◆ **WORK ORDER**: Will you write out the data exactly, excluding every picture?

Records from a data source
┌────────
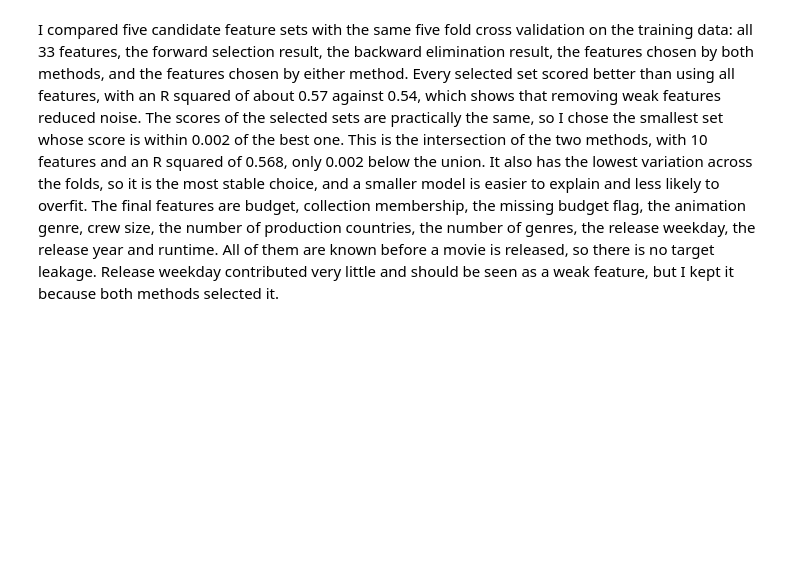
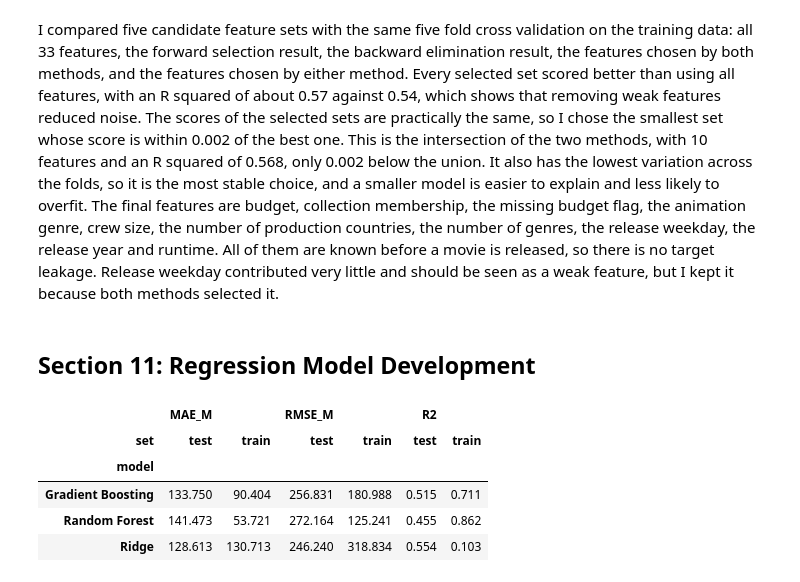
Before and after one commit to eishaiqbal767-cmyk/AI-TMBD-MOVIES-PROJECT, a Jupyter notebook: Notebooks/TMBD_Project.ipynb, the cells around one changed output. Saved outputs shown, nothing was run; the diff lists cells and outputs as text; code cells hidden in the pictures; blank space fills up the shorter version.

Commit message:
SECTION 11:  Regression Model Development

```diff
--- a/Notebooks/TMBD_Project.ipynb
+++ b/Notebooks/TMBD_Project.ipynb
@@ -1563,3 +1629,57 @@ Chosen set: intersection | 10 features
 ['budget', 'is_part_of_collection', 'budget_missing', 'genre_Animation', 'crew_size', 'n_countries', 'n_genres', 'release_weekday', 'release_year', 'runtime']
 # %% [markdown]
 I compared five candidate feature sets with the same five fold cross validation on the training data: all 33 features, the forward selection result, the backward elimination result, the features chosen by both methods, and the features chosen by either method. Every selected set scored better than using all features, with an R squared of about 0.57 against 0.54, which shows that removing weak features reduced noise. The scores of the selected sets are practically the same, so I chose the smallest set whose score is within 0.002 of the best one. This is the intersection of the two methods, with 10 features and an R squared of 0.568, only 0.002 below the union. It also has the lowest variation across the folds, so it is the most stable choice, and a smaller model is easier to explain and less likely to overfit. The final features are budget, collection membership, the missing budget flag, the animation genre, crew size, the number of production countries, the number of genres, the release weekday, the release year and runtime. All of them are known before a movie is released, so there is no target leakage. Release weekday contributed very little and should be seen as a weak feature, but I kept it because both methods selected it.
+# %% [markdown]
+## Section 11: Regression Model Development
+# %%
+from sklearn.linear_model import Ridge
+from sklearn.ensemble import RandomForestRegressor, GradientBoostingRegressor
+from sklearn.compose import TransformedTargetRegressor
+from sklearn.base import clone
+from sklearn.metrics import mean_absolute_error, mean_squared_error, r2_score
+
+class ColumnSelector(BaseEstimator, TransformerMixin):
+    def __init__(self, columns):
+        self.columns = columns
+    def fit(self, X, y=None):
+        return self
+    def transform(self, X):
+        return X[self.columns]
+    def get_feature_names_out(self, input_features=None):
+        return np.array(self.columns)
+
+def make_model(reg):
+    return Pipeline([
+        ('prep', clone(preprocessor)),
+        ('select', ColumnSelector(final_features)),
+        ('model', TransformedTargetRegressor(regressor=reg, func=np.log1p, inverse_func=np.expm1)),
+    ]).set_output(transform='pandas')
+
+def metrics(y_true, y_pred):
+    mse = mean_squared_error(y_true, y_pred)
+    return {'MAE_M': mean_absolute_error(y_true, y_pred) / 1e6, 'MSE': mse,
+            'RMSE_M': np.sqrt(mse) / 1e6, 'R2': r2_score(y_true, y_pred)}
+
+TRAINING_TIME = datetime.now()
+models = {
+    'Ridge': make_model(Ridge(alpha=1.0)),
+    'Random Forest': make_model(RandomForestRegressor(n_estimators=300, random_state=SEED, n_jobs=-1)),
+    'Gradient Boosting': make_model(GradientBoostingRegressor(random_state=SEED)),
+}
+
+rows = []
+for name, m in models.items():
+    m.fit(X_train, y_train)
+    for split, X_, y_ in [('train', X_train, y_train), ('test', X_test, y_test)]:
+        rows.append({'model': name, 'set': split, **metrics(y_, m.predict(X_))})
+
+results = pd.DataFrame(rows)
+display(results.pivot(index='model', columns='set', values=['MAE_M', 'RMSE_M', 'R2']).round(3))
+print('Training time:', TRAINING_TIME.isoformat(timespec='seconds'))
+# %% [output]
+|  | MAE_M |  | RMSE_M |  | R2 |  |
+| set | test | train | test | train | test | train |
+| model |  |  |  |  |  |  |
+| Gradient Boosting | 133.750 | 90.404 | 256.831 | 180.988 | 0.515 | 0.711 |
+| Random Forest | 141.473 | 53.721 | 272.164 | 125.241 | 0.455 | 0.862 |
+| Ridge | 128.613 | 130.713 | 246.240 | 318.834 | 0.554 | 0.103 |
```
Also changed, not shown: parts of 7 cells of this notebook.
└────────
◆ **WRITTEN RESPONSE**:
Before and after one commit to eishaiqbal767-cmyk/AI-TMBD-MOVIES-PROJECT, a Jupyter notebook: Notebooks/TMBD_Project.ipynb, the cells around one changed output. Saved outputs shown, nothing was run; the diff lists cells and outputs as text; code cells hidden in the pictures; blank space fills up the shorter version.

Commit message:
SECTION 11:  Regression Model Development

```diff
--- a/Notebooks/TMBD_Project.ipynb
+++ b/Notebooks/TMBD_Project.ipynb
@@ -1563,3 +1629,57 @@ Chosen set: intersection | 10 features
 ['budget', 'is_part_of_collection', 'budget_missing', 'genre_Animation', 'crew_size', 'n_countries', 'n_genres', 'release_weekday', 'release_year', 'runtime']
 # %% [markdown]
 I compared five candidate feature sets with the same five fold cross validation on the training data: all 33 features, the forward selection result, the backward elimination result, the features chosen by both methods, and the features chosen by either method. Every selected set scored better than using all features, with an R squared of about 0.57 against 0.54, which shows that removing weak features reduced noise. The scores of the selected sets are practically the same, so I chose the smallest set whose score is within 0.002 of the best one. This is the intersection of the two methods, with 10 features and an R squared of 0.568, only 0.002 below the union. It also has the lowest variation across the folds, so it is the most stable choice, and a smaller model is easier to explain and less likely to overfit. The final features are budget, collection membership, the missing budget flag, the animation genre, crew size, the number of production countries, the number of genres, the release weekday, the release year and runtime. All of them are known before a movie is released, so there is no target leakage. Release weekday contributed very little and should be seen as a weak feature, but I kept it because both methods selected it.
+# %% [markdown]
+## Section 11: Regression Model Development
+# %%
+from sklearn.linear_model import Ridge
+from sklearn.ensemble import RandomForestRegressor, GradientBoostingRegressor
+from sklearn.compose import TransformedTargetRegressor
+from sklearn.base import clone
+from sklearn.metrics import mean_absolute_error, mean_squared_error, r2_score
+
+class ColumnSelector(BaseEstimator, TransformerMixin):
+    def __init__(self, columns):
+        self.columns = columns
+    def fit(self, X, y=None):
+        return self
+    def transform(self, X):
+        return X[self.columns]
+    def get_feature_names_out(self, input_features=None):
+        return np.array(self.columns)
+
+def make_model(reg):
+    return Pipeline([
+        ('prep', clone(preprocessor)),
+        ('select', ColumnSelector(final_features)),
+        ('model', TransformedTargetRegressor(regressor=reg, func=np.log1p, inverse_func=np.expm1)),
+    ]).set_output(transform='pandas')
+
+def metrics(y_true, y_pred):
+    mse = mean_squared_error(y_true, y_pred)
+    return {'MAE_M': mean_absolute_error(y_true, y_pred) / 1e6, 'MSE': mse,
+            'RMSE_M': np.sqrt(mse) / 1e6, 'R2': r2_score(y_true, y_pred)}
+
+TRAINING_TIME = datetime.now()
+models = {
+    'Ridge': make_model(Ridge(alpha=1.0)),
+    'Random Forest': make_model(RandomForestRegressor(n_estimators=300, random_state=SEED, n_jobs=-1)),
+    'Gradient Boosting': make_model(GradientBoostingRegressor(random_state=SEED)),
+}
+
+rows = []
+for name, m in models.items():
+    m.fit(X_train, y_train)
+    for split, X_, y_ in [('train', X_train, y_train), ('test', X_test, y_test)]:
+        rows.append({'model': name, 'set': split, **metrics(y_, m.predict(X_))})
+
+results = pd.DataFrame(rows)
+display(results.pivot(index='model', columns='set', values=['MAE_M', 'RMSE_M', 'R2']).round(3))
+print('Training time:', TRAINING_TIME.isoformat(timespec='seconds'))
+# %% [output]
+|  | MAE_M |  | RMSE_M |  | R2 |  |
+| set | test | train | test | train | test | train |
+| model |  |  |  |  |  |  |
+| Gradient Boosting | 133.750 | 90.404 | 256.831 | 180.988 | 0.515 | 0.711 |
+| Random Forest | 141.473 | 53.721 | 272.164 | 125.241 | 0.455 | 0.862 |
+| Ridge | 128.613 | 130.713 | 246.240 | 318.834 | 0.554 | 0.103 |
```
Also changed, not shown: parts of 7 cells of this notebook.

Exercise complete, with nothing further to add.